» **DATASET EXTRACT**:
Content starts

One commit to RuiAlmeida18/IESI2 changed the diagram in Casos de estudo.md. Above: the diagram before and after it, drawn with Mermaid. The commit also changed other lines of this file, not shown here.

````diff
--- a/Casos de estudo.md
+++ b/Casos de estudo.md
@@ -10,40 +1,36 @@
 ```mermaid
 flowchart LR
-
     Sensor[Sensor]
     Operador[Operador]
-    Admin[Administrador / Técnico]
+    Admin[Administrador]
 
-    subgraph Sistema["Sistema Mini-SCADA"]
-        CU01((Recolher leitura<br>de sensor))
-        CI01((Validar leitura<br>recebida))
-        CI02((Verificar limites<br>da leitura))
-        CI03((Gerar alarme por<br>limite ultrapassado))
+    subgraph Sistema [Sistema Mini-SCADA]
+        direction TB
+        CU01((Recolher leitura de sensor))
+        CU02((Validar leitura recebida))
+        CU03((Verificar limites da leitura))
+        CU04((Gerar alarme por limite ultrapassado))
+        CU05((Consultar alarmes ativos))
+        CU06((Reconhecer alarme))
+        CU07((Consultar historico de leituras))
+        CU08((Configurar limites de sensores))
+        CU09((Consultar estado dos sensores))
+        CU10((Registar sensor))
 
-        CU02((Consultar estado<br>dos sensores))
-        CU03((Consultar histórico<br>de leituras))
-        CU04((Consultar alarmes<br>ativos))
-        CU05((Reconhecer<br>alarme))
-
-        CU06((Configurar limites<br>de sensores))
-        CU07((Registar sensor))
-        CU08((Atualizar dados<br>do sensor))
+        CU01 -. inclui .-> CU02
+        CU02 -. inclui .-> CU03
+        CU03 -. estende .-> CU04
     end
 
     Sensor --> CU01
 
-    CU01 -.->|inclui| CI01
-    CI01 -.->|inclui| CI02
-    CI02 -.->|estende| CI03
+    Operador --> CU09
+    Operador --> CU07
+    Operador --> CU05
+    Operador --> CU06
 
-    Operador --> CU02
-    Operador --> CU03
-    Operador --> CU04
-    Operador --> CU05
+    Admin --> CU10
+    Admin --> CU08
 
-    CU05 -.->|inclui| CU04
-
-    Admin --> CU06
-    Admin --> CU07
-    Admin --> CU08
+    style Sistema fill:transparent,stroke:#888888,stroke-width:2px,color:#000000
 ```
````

Content ends

From the line holding "Operador --> CU04" to the last line of the material above, reproduce every line exactly, and only those.

» **RESULT OF THIS TASK**:
-    Operador --> CU04
-    Operador --> CU05
+    Admin --> CU10
+    Admin --> CU08
 
-    CU05 -.->|inclui| CU04
-
-    Admin --> CU06
-    Admin --> CU07
-    Admin --> CU08
+    style Sistema fill:transparent,stroke:#888888,stroke-width:2px,color:#000000
 ```
````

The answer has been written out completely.